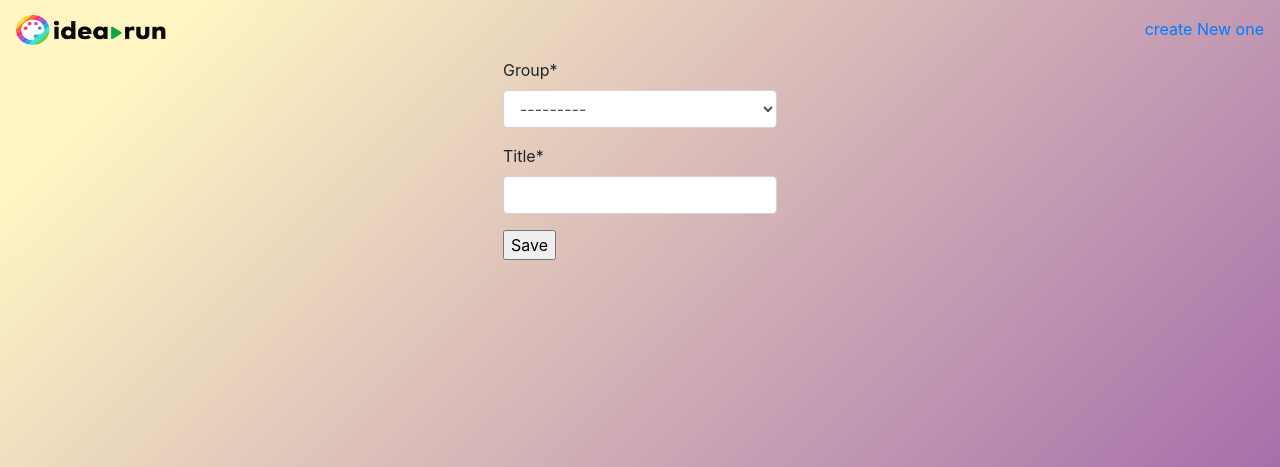
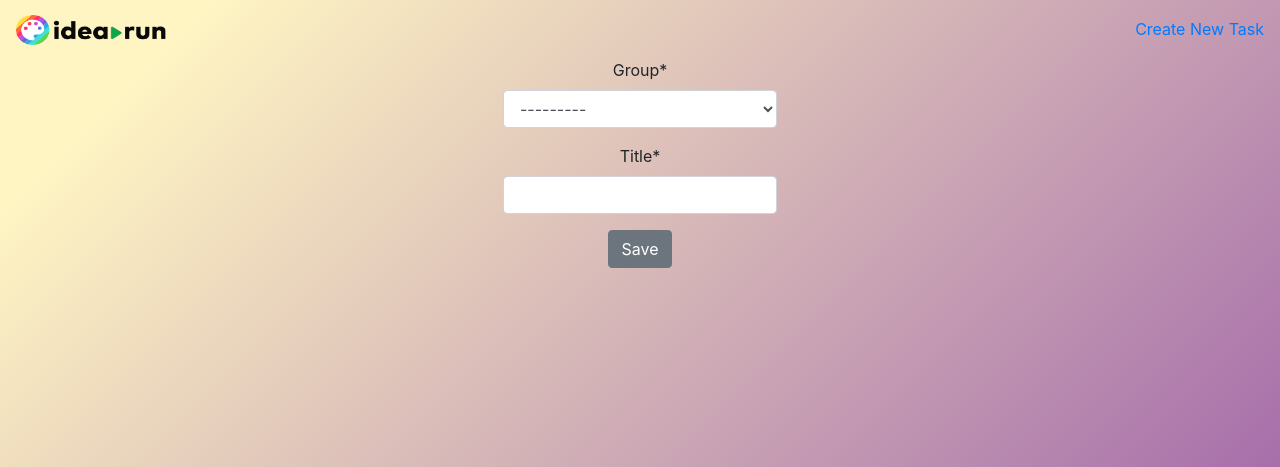
Before and after one commit to mansourmahboubi/django-taskmanager, a Django app: page /edit/create/ in a window 1280 px wide. Shown: the top 467 px of the page. Run offline with Django 3.2, Linux system fonts and the light colour scheme; data that the repository does not hold is empty; some libraries are stand-ins or nearby versions.

Commit message:
seprate change_status added

```diff
--- a/templates/base.html
+++ b/templates/base.html
@@ -17,7 +17,7 @@
       <a class="navbar-brand" href="/">
       <img src="{% static "DesignStudioLogo.png" %}" width="150" height="30" alt="">
     </a>
-      <a href="edit/create/">create New one</a>
+      <a href="edit/create/">Create New Task</a>
     </nav>
     {% block content %}{% endblock %}
     <!-- Optional JavaScript -->
--- a/templates/troject/task.html
+++ b/templates/troject/task.html
@@ -18,7 +18,7 @@
             {% if not task.status %}
             <a href="/edit/delete/{{ task.id }}""><i class="bounceIn mr-2 text-danger fas fa-trash-alt fa-2x"></i></a>
             {%endif%}
-            <a href="/{{ task.id }}"><i class="text-dark fas fa-sync fa-2x"></i></a>
+            <a href="/edit/status/{{ task.id }}"><i class="text-dark fas fa-sync fa-2x"></i></a>
           </h6>
         </div>
       </div>
@@ -42,7 +42,7 @@
               {% if not task.status %}
               <a href="/edit/delete/{{ task.id }}""><i class="bounceIn mr-2 text-danger fas fa-trash-alt fa-2x"></i></a>
               {%endif%}
-              <a href="/{{ task.id }}"><i class="text-dark fas fa-sync fa-2x"></i></a>
+              <a href="/edit/status/{{ task.id }}"><i class="text-dark fas fa-sync fa-2x"></i></a>
             </h6>
           </div>
         </div>
@@ -67,7 +67,7 @@
               {% if not task.status %}
               <a href="/edit/delete/{{ task.id }}""><i class="bounceIn mr-2 text-danger fas fa-trash-alt fa-2x"></i></a>
               {%endif%}
-              <a href="/{{ task.id }}"><i class="text-dark fas fa-sync fa-2x"></i></a>
+              <a href="/edit/status/{{ task.id }}"><i class="text-dark fas fa-sync fa-2x"></i></a>
             </h6>
           </div>
         </div>
--- a/templates/troject/task_form.html
+++ b/templates/troject/task_form.html
@@ -10,9 +10,9 @@
 <div class="container">
   <div class="row justify-content-md-center">
     <div class="col-md-auto">
-      <form action="" method="post">{% csrf_token %}
+      <form action="" method="post" class="text-center">{% csrf_token %}
         {{ form|crispy }}
-        <input type="submit" value="Save" />
+        <input class="btn btn-secondary" type="submit" value="Save" />
       </form>
     </div>
   </div>
--- a/troject/urls.py
+++ b/troject/urls.py
@@ -1,10 +1,10 @@
 from django.conf.urls import url
-from .views import TaskListView, task_list, Taskcreate, TaskDelete
+from .views import TaskListView, task_list, Taskcreate, TaskDelete, change_status
 
 urlpatterns = [
     url(r'^test', TaskListView.as_view(), name='task-list'),
     url(r'^$', task_list, name='tasklist'),
     url(r'^edit/create/$', Taskcreate.as_view(), name='list_update'),
     url(r'^edit/delete/(?P<pk>\d+)', TaskDelete.as_view(), name='list_update'),
-    url(r'^(?P<pk>\d+)$', task_list, name='change_status'),
+    url(r'^edit/status/(?P<pk>\d+)$', change_status, name='change_status'),
 ]
--- a/troject/views.py
+++ b/troject/views.py
@@ -1,4 +1,4 @@
-from django.shortcuts import render, get_object_or_404
+from django.shortcuts import render, get_object_or_404, redirect
 from django.views.generic.list import ListView
 from django.views.generic.edit import CreateView, DeleteView
 from .models import Task
@@ -21,14 +21,9 @@ class TaskDelete(DeleteView):
 
 # the main function
 # it displays home page with task groups
-# and also is responsible for change status requests
 
 
 def task_list(request, pk=None):
-    if pk:
-        task = get_object_or_404(Task, id=pk)
-        task.status = not task.status
-        task.save()
     context = {}
     Tasks = Task.objects.all()
     #  predefined groups = [ home, work ,entertainment]
@@ -36,3 +31,12 @@ def task_list(request, pk=None):
     context['work'] = Tasks.filter(group__title='work')[:5]
     context['entertainment'] = Tasks.filter(group__title='entertainment')[:5]
     return render(request, 'troject/task.html', context)
+
+# call it through a button and it changes task status
+
+
+def change_status(request, pk):
+    task = get_object_or_404(Task, id=pk)
+    task.status = not task.status
+    task.save()
+    return redirect('/')
```
Also changed, not shown: templates/troject/task_confirm_delete.html (+19 -4 lines).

### Your task
Exactly as they appear above, write out all the entries, without pictures.

### Solution for this problem
Before and after one commit to mansourmahboubi/django-taskmanager, a Django app: page /edit/create/ in a window 1280 px wide. Shown: the top 467 px of the page. Run offline with Django 3.2, Linux system fonts and the light colour scheme; data that the repository does not hold is empty; some libraries are stand-ins or nearby versions.

Commit message:
seprate change_status added

```diff
--- a/templates/base.html
+++ b/templates/base.html
@@ -17,7 +17,7 @@
       <a class="navbar-brand" href="/">
       <img src="{% static "DesignStudioLogo.png" %}" width="150" height="30" alt="">
     </a>
-      <a href="edit/create/">create New one</a>
+      <a href="edit/create/">Create New Task</a>
     </nav>
     {% block content %}{% endblock %}
     <!-- Optional JavaScript -->
--- a/templates/troject/task.html
+++ b/templates/troject/task.html
@@ -18,7 +18,7 @@
             {% if not task.status %}
             <a href="/edit/delete/{{ task.id }}""><i class="bounceIn mr-2 text-danger fas fa-trash-alt fa-2x"></i></a>
             {%endif%}
-            <a href="/{{ task.id }}"><i class="text-dark fas fa-sync fa-2x"></i></a>
+            <a href="/edit/status/{{ task.id }}"><i class="text-dark fas fa-sync fa-2x"></i></a>
           </h6>
         </div>
       </div>
@@ -42,7 +42,7 @@
               {% if not task.status %}
               <a href="/edit/delete/{{ task.id }}""><i class="bounceIn mr-2 text-danger fas fa-trash-alt fa-2x"></i></a>
               {%endif%}
-              <a href="/{{ task.id }}"><i class="text-dark fas fa-sync fa-2x"></i></a>
+              <a href="/edit/status/{{ task.id }}"><i class="text-dark fas fa-sync fa-2x"></i></a>
             </h6>
           </div>
         </div>
@@ -67,7 +67,7 @@
               {% if not task.status %}
               <a href="/edit/delete/{{ task.id }}""><i class="bounceIn mr-2 text-danger fas fa-trash-alt fa-2x"></i></a>
               {%endif%}
-              <a href="/{{ task.id }}"><i class="text-dark fas fa-sync fa-2x"></i></a>
+              <a href="/edit/status/{{ task.id }}"><i class="text-dark fas fa-sync fa-2x"></i></a>
             </h6>
           </div>
         </div>
--- a/templates/troject/task_form.html
+++ b/templates/troject/task_form.html
@@ -10,9 +10,9 @@
 <div class="container">
   <div class="row justify-content-md-center">
     <div class="col-md-auto">
-      <form action="" method="post">{% csrf_token %}
+      <form action="" method="post" class="text-center">{% csrf_token %}
         {{ form|crispy }}
-        <input type="submit" value="Save" />
+        <input class="btn btn-secondary" type="submit" value="Save" />
       </form>
     </div>
   </div>
--- a/troject/urls.py
+++ b/troject/urls.py
@@ -1,10 +1,10 @@
 from django.conf.urls import url
-from .views import TaskListView, task_list, Taskcreate, TaskDelete
+from .views import TaskListView, task_list, Taskcreate, TaskDelete, change_status
 
 urlpatterns = [
     url(r'^test', TaskListView.as_view(), name='task-list'),
     url(r'^$', task_list, name='tasklist'),
     url(r'^edit/create/$', Taskcreate.as_view(), name='list_update'),
     url(r'^edit/delete/(?P<pk>\d+)', TaskDelete.as_view(), name='list_update'),
-    url(r'^(?P<pk>\d+)$', task_list, name='change_status'),
+    url(r'^edit/status/(?P<pk>\d+)$', change_status, name='change_status'),
 ]
--- a/troject/views.py
+++ b/troject/views.py
@@ -1,4 +1,4 @@
-from django.shortcuts import render, get_object_or_404
+from django.shortcuts import render, get_object_or_404, redirect
 from django.views.generic.list import ListView
 from django.views.generic.edit import CreateView, DeleteView
 from .models import Task
@@ -21,14 +21,9 @@ class TaskDelete(DeleteView):
 
 # the main function
 # it displays home page with task groups
-# and also is responsible for change status requests
 
 
 def task_list(request, pk=None):
-    if pk:
-        task = get_object_or_404(Task, id=pk)
-        task.status = not task.status
-        task.save()
     context = {}
     Tasks = Task.objects.all()
     #  predefined groups = [ home, work ,entertainment]
@@ -36,3 +31,12 @@ def task_list(request, pk=None):
     context['work'] = Tasks.filter(group__title='work')[:5]
     context['entertainment'] = Tasks.filter(group__title='entertainment')[:5]
     return render(request, 'troject/task.html', context)
+
+# call it through a button and it changes task status
+
+
+def change_status(request, pk):
+    task = get_object_or_404(Task, id=pk)
+    task.status = not task.status
+    task.save()
+    return redirect('/')
```
Also changed, not shown: templates/troject/task_confirm_delete.html (+19 -4 lines).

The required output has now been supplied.